In Praise Of Failure.

I watch and listen to my grandchildren growing up and I am aware of a major shift from the days of my youth. It is clear that rewarding and praising children is seen as very beneficial, as has always been the case, but it is also clear that there is a new emphasis on avoiding rebuke or expressing disappointment. There seems now to be a drive to give praise whenever possible, I note the most prosaic of actions being flattered and the most quotidian of results being rewarded. Failure seems something to be ignored, something to be avoided, something that needs to be brushed under the carpet and ignored.

In discussion with my offspring it seems that they are keen to keep any feelings of disappointment, or recognition of failure, away from children for a long as possible. Games are organised so that everyone wins and all get prizes, the belief is that this strategy will aid self-confidence and self-esteem by avoiding damaging early criticism. But is this the case?

Self-esteem arises from our awareness of our talents. It is recognition of our worth based on our achievements. Any self-esteem gained through empty praise of unremarkable actions is surely false. An ego based on such flimsy foundations would indeed be weak. The stimulus of praise to guide us to achieve will be missing and it might prove difficult for children to know how to aim their endeavours.

The absence of the experience of failure will also mean that the child misses out on a vital corrective experience.Wisdom is created by experience, we need to know what fails so that we can avoid mistakes in future.  Since the ancient Greeks we have know that we need to try things in which we fail in order to develop :-

“Zeus, who guided mortals to be wise,
has established his fixed law—
wisdom comes through suffering.
Trouble, with its memories of pain,
drips in our hearts as we try to sleep,
so men against their will
learn to practice moderation.
Favours come to us from gods
seated on their solemn thrones—
such grace is harsh and violent.”

Aeshylus

and this is echoed in the maxim “Anyone who has never made a mistake has never tried anything new.” (Albert Einstein)

So far, I think most people would agree with me about the usefulness of the corrective effects of failure.
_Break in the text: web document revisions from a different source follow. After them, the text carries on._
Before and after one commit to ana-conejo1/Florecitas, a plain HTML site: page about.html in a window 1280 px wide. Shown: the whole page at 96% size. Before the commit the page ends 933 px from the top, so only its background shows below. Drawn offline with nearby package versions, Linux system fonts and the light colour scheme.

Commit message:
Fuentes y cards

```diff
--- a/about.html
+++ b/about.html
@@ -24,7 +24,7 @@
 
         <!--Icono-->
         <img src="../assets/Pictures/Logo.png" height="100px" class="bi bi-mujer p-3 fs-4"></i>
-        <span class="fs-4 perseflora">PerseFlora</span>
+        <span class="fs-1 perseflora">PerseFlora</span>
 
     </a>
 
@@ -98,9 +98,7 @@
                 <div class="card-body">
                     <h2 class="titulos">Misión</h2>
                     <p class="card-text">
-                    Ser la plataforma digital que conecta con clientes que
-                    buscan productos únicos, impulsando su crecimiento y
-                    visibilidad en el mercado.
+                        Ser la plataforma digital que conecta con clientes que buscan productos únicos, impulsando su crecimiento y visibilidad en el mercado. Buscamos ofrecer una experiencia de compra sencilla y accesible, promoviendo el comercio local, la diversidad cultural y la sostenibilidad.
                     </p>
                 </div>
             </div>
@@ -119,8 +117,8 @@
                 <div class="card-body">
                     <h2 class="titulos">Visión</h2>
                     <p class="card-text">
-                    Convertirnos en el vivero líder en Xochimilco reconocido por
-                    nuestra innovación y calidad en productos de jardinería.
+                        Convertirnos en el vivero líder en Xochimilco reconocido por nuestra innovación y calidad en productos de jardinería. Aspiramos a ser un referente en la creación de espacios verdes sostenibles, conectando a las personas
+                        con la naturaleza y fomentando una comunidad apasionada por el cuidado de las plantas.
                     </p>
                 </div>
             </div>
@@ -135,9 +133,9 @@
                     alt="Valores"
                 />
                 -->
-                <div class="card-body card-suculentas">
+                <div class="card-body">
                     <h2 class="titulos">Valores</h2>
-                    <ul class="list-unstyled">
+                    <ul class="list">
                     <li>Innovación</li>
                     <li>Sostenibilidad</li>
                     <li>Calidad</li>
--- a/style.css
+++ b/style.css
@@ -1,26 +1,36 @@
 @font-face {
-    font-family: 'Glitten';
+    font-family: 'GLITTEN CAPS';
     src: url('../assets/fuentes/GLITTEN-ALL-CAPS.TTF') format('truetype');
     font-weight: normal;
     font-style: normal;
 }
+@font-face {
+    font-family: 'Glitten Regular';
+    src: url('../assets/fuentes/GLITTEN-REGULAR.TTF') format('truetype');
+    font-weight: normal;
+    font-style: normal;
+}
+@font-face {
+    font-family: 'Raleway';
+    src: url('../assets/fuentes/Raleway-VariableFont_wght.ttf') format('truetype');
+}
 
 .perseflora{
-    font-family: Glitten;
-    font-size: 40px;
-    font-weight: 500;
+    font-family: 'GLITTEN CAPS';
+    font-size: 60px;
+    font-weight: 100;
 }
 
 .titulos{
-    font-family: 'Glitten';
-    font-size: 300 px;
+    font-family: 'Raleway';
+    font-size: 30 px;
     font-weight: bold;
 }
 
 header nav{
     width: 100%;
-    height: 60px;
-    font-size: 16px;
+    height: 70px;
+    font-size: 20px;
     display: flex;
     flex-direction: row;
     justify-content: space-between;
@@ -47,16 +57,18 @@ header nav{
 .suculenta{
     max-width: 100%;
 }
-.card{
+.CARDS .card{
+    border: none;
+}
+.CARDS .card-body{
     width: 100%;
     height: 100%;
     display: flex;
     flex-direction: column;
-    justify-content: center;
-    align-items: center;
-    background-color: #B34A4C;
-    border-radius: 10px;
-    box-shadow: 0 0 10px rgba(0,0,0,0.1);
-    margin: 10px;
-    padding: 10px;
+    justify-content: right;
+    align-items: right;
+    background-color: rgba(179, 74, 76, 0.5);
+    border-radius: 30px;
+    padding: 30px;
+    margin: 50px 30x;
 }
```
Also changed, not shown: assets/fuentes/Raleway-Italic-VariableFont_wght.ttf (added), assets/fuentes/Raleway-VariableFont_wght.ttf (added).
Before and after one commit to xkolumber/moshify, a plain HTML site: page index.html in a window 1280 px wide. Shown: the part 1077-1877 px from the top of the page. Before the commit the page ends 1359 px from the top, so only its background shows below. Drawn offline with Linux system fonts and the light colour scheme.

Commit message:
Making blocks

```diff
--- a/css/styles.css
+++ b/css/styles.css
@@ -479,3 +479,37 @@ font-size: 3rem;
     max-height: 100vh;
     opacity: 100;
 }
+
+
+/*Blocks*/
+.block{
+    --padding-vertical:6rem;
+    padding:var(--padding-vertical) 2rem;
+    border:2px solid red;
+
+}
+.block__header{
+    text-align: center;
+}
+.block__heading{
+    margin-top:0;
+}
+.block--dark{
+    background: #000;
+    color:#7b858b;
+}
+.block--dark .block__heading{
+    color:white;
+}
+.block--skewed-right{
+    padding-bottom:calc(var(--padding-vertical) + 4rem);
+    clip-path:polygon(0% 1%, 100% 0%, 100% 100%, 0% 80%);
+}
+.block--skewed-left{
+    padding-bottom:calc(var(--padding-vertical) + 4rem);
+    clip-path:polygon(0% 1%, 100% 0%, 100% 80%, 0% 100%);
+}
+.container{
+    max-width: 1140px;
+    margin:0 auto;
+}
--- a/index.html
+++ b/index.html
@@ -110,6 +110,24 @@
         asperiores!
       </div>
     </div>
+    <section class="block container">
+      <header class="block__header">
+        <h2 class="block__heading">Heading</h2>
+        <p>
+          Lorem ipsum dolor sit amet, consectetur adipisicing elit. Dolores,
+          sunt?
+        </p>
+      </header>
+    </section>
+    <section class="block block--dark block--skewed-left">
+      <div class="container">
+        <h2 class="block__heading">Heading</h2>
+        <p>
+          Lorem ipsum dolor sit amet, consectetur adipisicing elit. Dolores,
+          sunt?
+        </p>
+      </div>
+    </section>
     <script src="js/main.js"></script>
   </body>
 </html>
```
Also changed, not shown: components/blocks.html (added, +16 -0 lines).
But I feel that there is another wider reason we need to be able to compete and to learn what it is like to fail.  When we compete and win we learn about areas in which our skills excel, we learn which skills we possess in which me might take some pride and our confidence and esteem are bolstered as a consequence.

When we fail we learn another vital lesson, we learn that others may be better than us. They may be smarter, faster, stronger or wittier than we are. It is important to recognise this.  We are born egocentric and self-centred we need to learn that others are separate and equal characters. We need to know that in some areas other people may surpass us and that we are not the unique focus of the world. It is this balance of aiming for self-actualisation while at the same time respecting the autonomy and equality of others which allows us to develop fulfilling relationship in the world and to develop our character. Our individual and collective future depends upon this and I hope we are not undermining our options by these changes.